_EXERCISE AIM_. Exclude images and print all the records verbatim.

_PROVIDED MATERIAL_.
○ ○ ○ ○
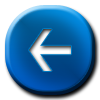
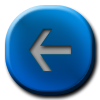
My art work of reset button and undo button

Changed region(s): [[0.27, 0.27, 0.72, 0.72]]

diff --git a/Classes/StageScene.cpp b/Classes/StageScene.cpp
@@ -81,13 +81,13 @@ bool StageScene::init() {
                                 origin.y + visibleSize.height - 10 - backItem->getContentSize().height/2));
 
 	//reset menu item
-	auto resetItem = MenuItemImage::create("reset.png", "reset.png",
+	auto resetItem = MenuItemImage::create("reset0.png", "reset1.png",
 											CC_CALLBACK_1(StageScene::menuResetCallback, this));
 	resetItem->setPosition(Vec2(origin.x + 10 + resetItem->getContentSize().width/2,
 							 origin.y + visibleSize.height - 10 - CELL_SIZE - resetItem->getContentSize().height/2));
 
 	//undo menu item
-	auto undoItem = MenuItemImage::create("undo.png", "undo.png",
+	auto undoItem = MenuItemImage::create("undo0.png", "undo1.png",
 											CC_CALLBACK_1(StageScene::menuUndoCallback, this));
 	undoItem->setPosition(Vec2(origin.x + 10 + undoItem->getContentSize().width/2,
 							 origin.y + visibleSize.height - 10 - 2*CELL_SIZE - undoItem->getContentSize().height/2));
○ ○ ○ ○
_EXERCISE OUTPUT_.
My art work of reset button and undo button

Changed region(s): [[0.27, 0.27, 0.72, 0.72]]

diff --git a/Classes/StageScene.cpp b/Classes/StageScene.cpp
@@ -81,13 +81,13 @@ bool StageScene::init() {
                                 origin.y + visibleSize.height - 10 - backItem->getContentSize().height/2));
 
 	//reset menu item
-	auto resetItem = MenuItemImage::create("reset.png", "reset.png",
+	auto resetItem = MenuItemImage::create("reset0.png", "reset1.png",
 											CC_CALLBACK_1(StageScene::menuResetCallback, this));
 	resetItem->setPosition(Vec2(origin.x + 10 + resetItem->getContentSize().width/2,
 							 origin.y + visibleSize.height - 10 - CELL_SIZE - resetItem->getContentSize().height/2));
 
 	//undo menu item
-	auto undoItem = MenuItemImage::create("undo.png", "undo.png",
+	auto undoItem = MenuItemImage::create("undo0.png", "undo1.png",
 											CC_CALLBACK_1(StageScene::menuUndoCallback, this));
 	undoItem->setPosition(Vec2(origin.x + 10 + undoItem->getContentSize().width/2,
 							 origin.y + visibleSize.height - 10 - 2*CELL_SIZE - undoItem->getContentSize().height/2));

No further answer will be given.